Republicans to grill FBI chief Wray as he meets behind closed doors with House intel panel
One area of planned inquiry is determining when the FBI learned that a Hillary Clinton-supporting PR executive had fed Trump dirt to the Steele dossier, information that was concealed from Congress.
FBI Director Chris Wray is meeting behind closed doors Tuesday with the House Intelligence Committee amidst a tumultuous time for the nation's premier law enforcement agency, and some lawmakers are making clear they want answers to tough questions.
Rep. Devin Nunes (R-Calif.), the panel's former chairman and its current ranking member, sent a pointed letter to Wray on Monday outlining the topics minority Republicans want to discuss, including how many informants the FBI was using in connection with the Jan. 6 Capitol riots and why the FBI raided the home of conservative journalist James O'Keefe.
Nunes' letter also makes clear there will be questions about Special Counsel John Durham's ongoing investigation into the now-discredited TrumpRussia collusion allegations.
Durham recently secured a grand jury indictment against the primary source for Christopher Steele's dossier, used to secure FISA warrants to spy on the Trump campaign. The charges accused Igor Danchenko of lying five times to FBI agents about where he got information he gave Steele to put in the dossier.
The court filing included a bombshell revelation that some of the information in Steele's dossier came from a Hillary Clinton-supporting PR executive named Charles Dolan Jr.
It's been known for some time now that Steele's dossier was funded by Clinton's campaign, managed by her law firm and its unsubstantiated allegations spread by her campaign apparatus to the FBI and news media.
But the revelation that Dolan, a volunteer for her campaign, provided information to Danchenko that was treated as intelligence inside the Steele dossier roiled Washington, in part because congressional investigators were never told of the connection during their earlier Russia collusion probes, according to Nunes' former chief investigator, Kash Patel.
"Devin and I ran an investigation where we thought, and we said publicly, that the FBI and the DOJ ... are not providing Congress with the documentation," Patel told Just the News last week in an interview with the John Solomon Reports podcast. "We subpoenaed lawfully, they defied congressional subpoenas, and we felt we only got 60-70% of the actual information and they blocked the rest with their deep-state cronies because they were embarrassed of the actions of the select few in the FBI and DOJ.

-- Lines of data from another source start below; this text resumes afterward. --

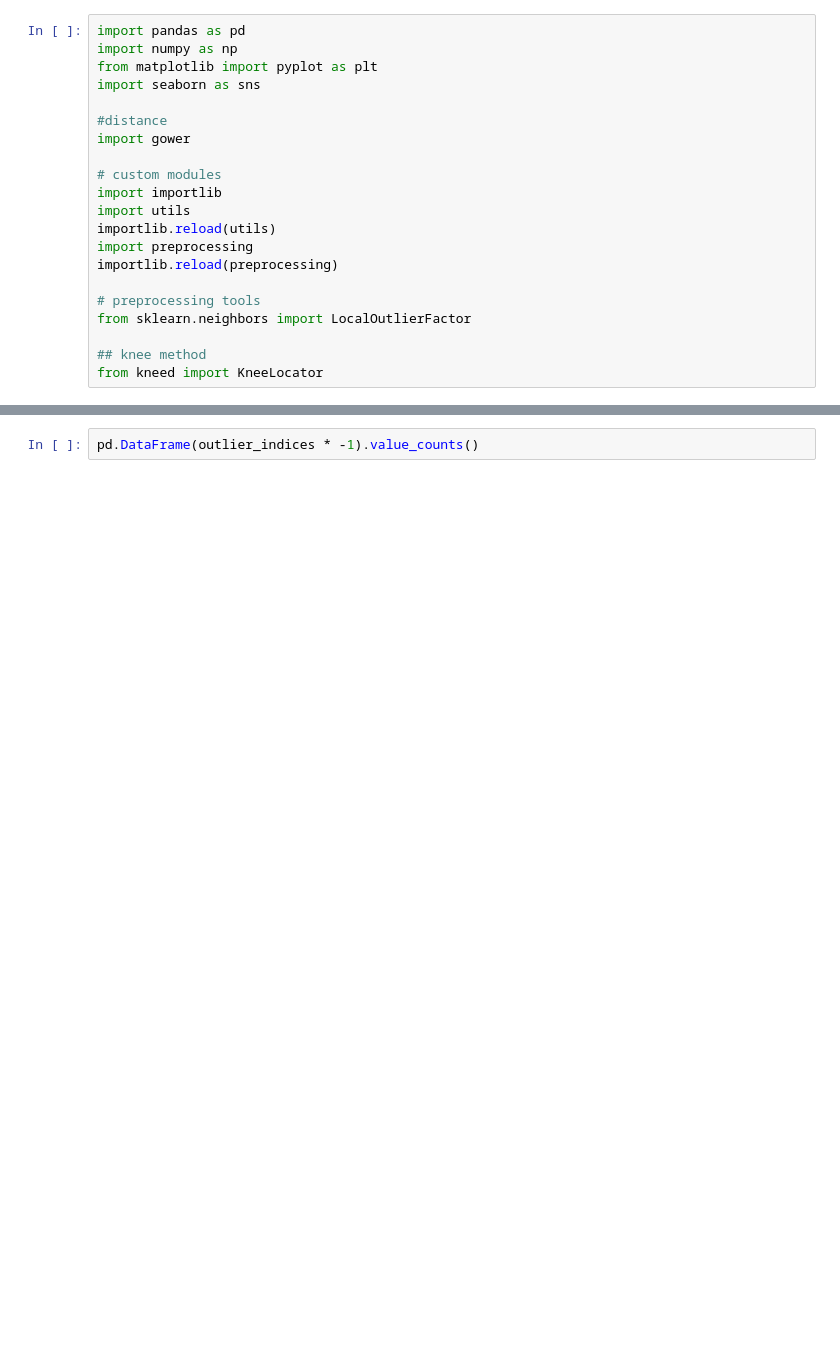
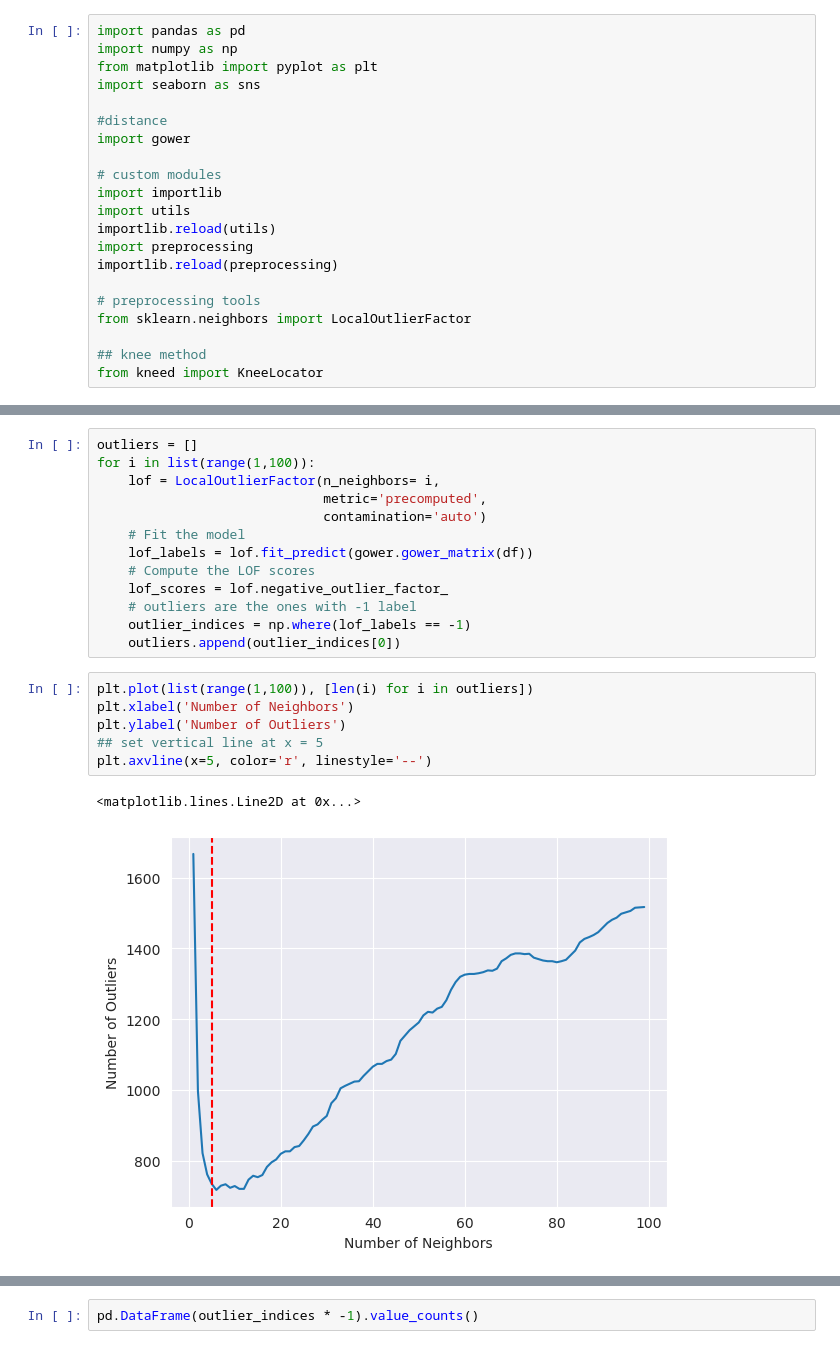
Before and after one commit to arcticronin/anomaly_detection, a Jupyter notebook: lof.ipynb, the cells around one changed output, grey strips where cells are left out. Saved outputs shown, nothing was run; the diff lists cells and outputs as text; blank space fills up the shorter version.

```diff
--- a/lof.ipynb
+++ b/lof.ipynb
@@ -63,0 +46,22 @@ plt.show()
+# %%
+outliers = []
+for i in list(range(1,100)):
+    lof = LocalOutlierFactor(n_neighbors= i,
+                             metric='precomputed',
+                             contamination='auto')
+    # Fit the model
+    lof_labels = lof.fit_predict(gower.gower_matrix(df))
+    # Compute the LOF scores
+    lof_scores = lof.negative_outlier_factor_
+    # outliers are the ones with -1 label
+    outlier_indices = np.where(lof_labels == -1)
+    outliers.append(outlier_indices[0])
+# %%
+plt.plot(list(range(1,100)), [len(i) for i in outliers])
+plt.xlabel('Number of Neighbors')
+plt.ylabel('Number of Outliers')
+## set vertical line at x = 5
+plt.axvline(x=5, color='r', linestyle='--')
+# %% [output]
+<matplotlib.lines.Line2D at 0x...>
+[figure, added]
```
Also changed, not shown: parts of 3 cells of this notebook, 7 other files.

"Fast forward to John Durham. Here's the thing, John, I had never heard — me, Kash Patel, lead Russiagate investigator — had never, ever heard of the name Charles Dolan until John Durham indicted Danchenko."
Beyond the Durham-Danchenko-Dolan intrigue, Republicans were preparing to press Wray on a variety of other matters. Here are some of the topics Nunes identified in his letter:
- The FBI's assessments of Ukrainian businessman Konstantin Kilimnik, who has been indicted in the Russia case and portrayed in some reports as a Russian spy (which he denies) but was granted extensive access as an intelligence source at the U.S. embassy in Ukraine during the Obama-Biden years.
- Reforms needed to prevent FBI investigations from aiding and abetting political misinformation campaigns, such as occurred in the Russia collusion probeFBI's handling of confidential human sources, including whether such informants were employed during the Jan. 6 Capitol riot.
- Systemic problems identified by DOJ's chief watchdog in the bureau's execution of Foreign Intelligence Surveillance Act (FISA) warrants.
- The latest counterintelligence threats associated with China.
- The FBI's "use of National Intelligence Program (NIP) funding and personnel for domestic activities unrelated to the conduct of foreign intelligence, and the impact this has had on FBI's duty to combat threats from China and other foreign adversaries."
- Whether the FBI has used any NIP-funded personnel or capabilities in relation to Attorney General Merrick Garland's Oct. 4 memorandum concerning alleged threats to public school boards and other personnel.
- The FBI's recent raids on the homes of reporters associated with Project Veritas, including media leaks associated with those raids, and the FBI's commitment to preserving First Amendment protections. (The ACLU over the weekend said it was deeply troubled by the FBI's precedent in that case involving O'Keefe.)
Nunes said he gave the topics in advance to the FBI chief "to ensure you were adequately prepared to fully answer our questions" because "Committee Republicans have a responsibility to obtain full answers to these questions."